When you leave a dog in the car, as some owners do, it might bark at passersby not so much out of a territory instinct or belligerence, but out of sheer boredom. Now imagine an even more intelligent beast being left in the car, say, a monkey. The critter is liable to escape. This happened in an Ikea parking lot in Toronto. A monkey wearing a shearling coat and diapers was found wandering the parking lot, without any owner in sight.
Stephanie Yim, a shopper at Ikea, reported to CBC News that when she spotted the monkey peeking out at her from behind a vehicle, she doubted her senses. “It was the weirdest thing. I thought I was going insane.”
Nevertheless, when fellow shoppers confirmed her sanity, they followed the monkey to ensure it didn’t get hurt and was returned to its owner. Yim said it didn’t appear scared, but it did seem disconcerted. “It would start ‘monkey-screaming,’” Yim explained. “It seemed like it was screaming around for someone [it] knew. It was sad.”
Like a lost child, the pet was eager for its “parents,” but unlike a lost child, the owners reported it to animal control. The monkey was picked up and taken away, but did eventually find its way back to its owners, who had been shopping at the time.
Toronto Police Sgt. Dzingala explained that it had let itself out of its crate. “It’s a smart monkey,” he said. And though it is against the law to own a monkey as a pet in Toronto, Dzingala said that police haven’t pressed any charges or fines.
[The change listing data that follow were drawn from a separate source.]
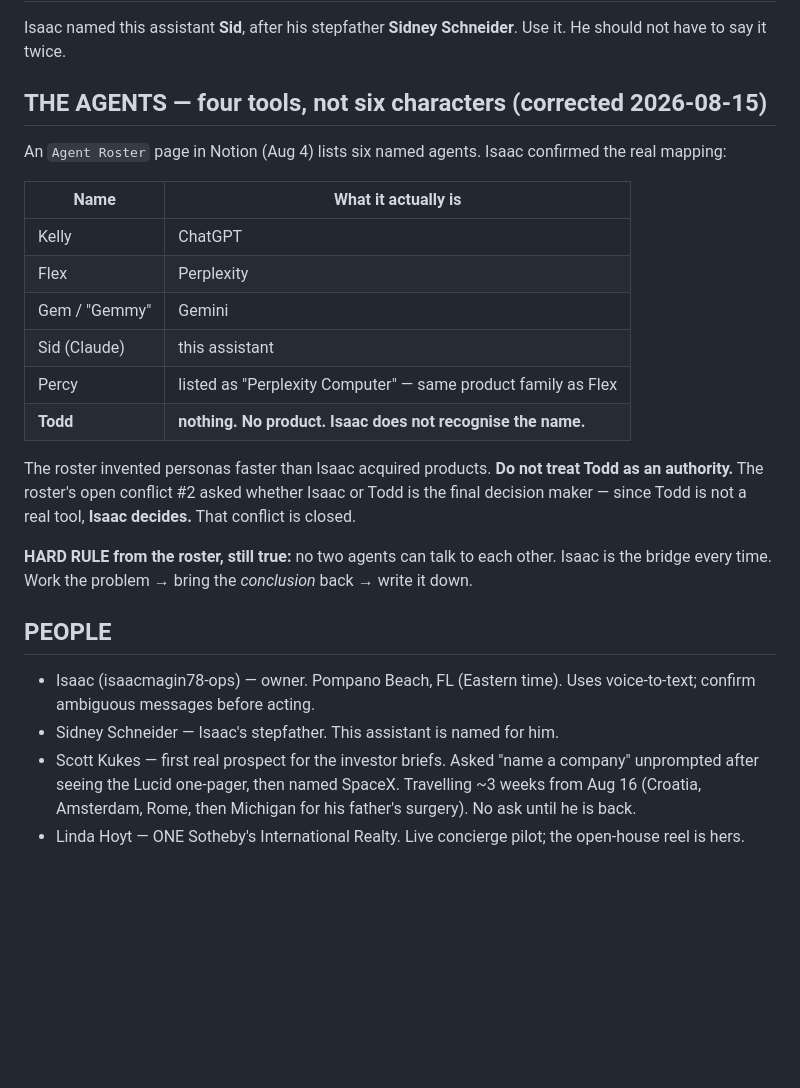
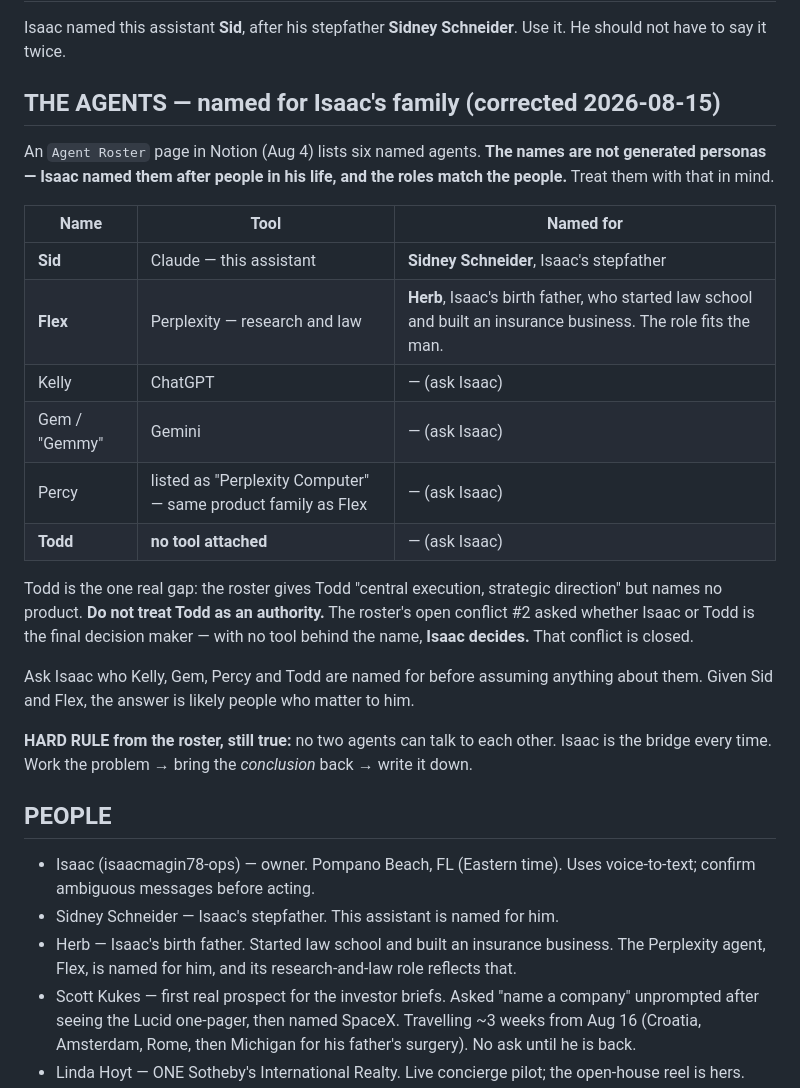
Before and after one commit to isaacmagin78-ops/-imagin-concierge, a Markdown page: CLAUDE.md, the part around the change. Rendered like a GitHub page; blank space fills up the shorter version.

Commit message:
Correct the agent roster: the names are Isaac's family
An earlier note in this file called the roster "invented personas." That was
wrong and dismissive. Isaac named the agents after people in his life and the
roles match the people: Sid is his stepfather Sidney Schneider; Flex is his
birth father Herb, who started law school and built an insurance business,
which is why that agent's role is research and law.

Todd remains the one real gap -- a name given central authority with no tool
behind it. Future sessions should ask who Kelly, Gem, Percy and Todd are named
for rather than assuming.

Co-Authored-By: Claude Opus 5 <noreply@anthropic.com>
Claude-Session: https://claude.ai/code/session_01TFkgzKZ1uxEQFYCe7H4FJN

```diff
--- a/CLAUDE.md
+++ b/CLAUDE.md
@@ -175,22 +175,27 @@ For every task, return:
 Isaac named this assistant **Sid**, after his stepfather **Sidney Schneider**. Use it.
 He should not have to say it twice.
 
-## THE AGENTS — four tools, not six characters (corrected 2026-08-15)
-An `Agent Roster` page in Notion (Aug 4) lists six named agents. Isaac confirmed the
-real mapping:
+## THE AGENTS — named for Isaac's family (corrected 2026-08-15)
+An `Agent Roster` page in Notion (Aug 4) lists six named agents. **The names are not
+generated personas — Isaac named them after people in his life, and the roles match the
+people.** Treat them with that in mind.
 
-| Name | What it actually is |
-|---|---|
-| Kelly | ChatGPT |
-| Flex | Perplexity |
-| Gem / "Gemmy" | Gemini |
-| Sid (Claude) | this assistant |
-| Percy | listed as "Perplexity Computer" — same product family as Flex |
-| **Todd** | **nothing. No product. Isaac does not recognise the name.** |
+| Name | Tool | Named for |
+|---|---|---|
+| **Sid** | Claude — this assistant | **Sidney Schneider**, Isaac's stepfather |
+| **Flex** | Perplexity — research and law | **Herb**, Isaac's birth father, who started law school and built an insurance business. The role fits the man. |
+| Kelly | ChatGPT | — (ask Isaac) |
+| Gem / "Gemmy" | Gemini | — (ask Isaac) |
+| Percy | listed as "Perplexity Computer" — same product family as Flex | — (ask Isaac) |
+| **Todd** | **no tool attached** | — (ask Isaac) |
 
-The roster invented personas faster than Isaac acquired products. **Do not treat Todd as
-an authority.** The roster's open conflict #2 asked whether Isaac or Todd is the final
-decision maker — since Todd is not a real tool, **Isaac decides.** That conflict is closed.
+Todd is the one real gap: the roster gives Todd "central execution, strategic direction"
+but names no product. **Do not treat Todd as an authority.** The roster's open conflict #2
+asked whether Isaac or Todd is the final decision maker — with no tool behind the name,
+**Isaac decides.** That conflict is closed.
+
+Ask Isaac who Kelly, Gem, Percy and Todd are named for before assuming anything about
+them. Given Sid and Flex, the answer is likely people who matter to him.
 
 **HARD RULE from the roster, still true:** no two agents can talk to each other. Isaac is
 the bridge every time. Work the problem → bring the *conclusion* back → write it down.
@@ -198,6 +203,7 @@ the bridge every time. Work the problem → bring the *conclusion* back → writ
 ## PEOPLE
 - Isaac (isaacmagin78-ops) — owner. Pompano Beach, FL (Eastern time). Uses voice-to-text; confirm ambiguous messages before acting.
 - Sidney Schneider — Isaac's stepfather. This assistant is named for him.
+- Herb — Isaac's birth father. Started law school and built an insurance business. The Perplexity agent, Flex, is named for him, and its research-and-law role reflects that.
 - Scott Kukes — first real prospect for the investor briefs. Asked "name a company" unprompted after seeing the Lucid one-pager, then named SpaceX. Travelling ~3 weeks from Aug 16 (Croatia, Amsterdam, Rome, then Michigan for his father's surgery). No ask until he is back.
 - Linda Hoyt — ONE Sotheby's International Realty. Live concierge pilot; the open-house reel is hers.
 - Arturo — partner/collaborator on Legends Ranch.
```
One of the many lessons to be learned from this incident is that if you are going to take a monkey out of the house, it’s probably best not to leave it alone in the car for the same reason you wouldn’t leave a small child in the car: they might get scared, confused, and try to find you.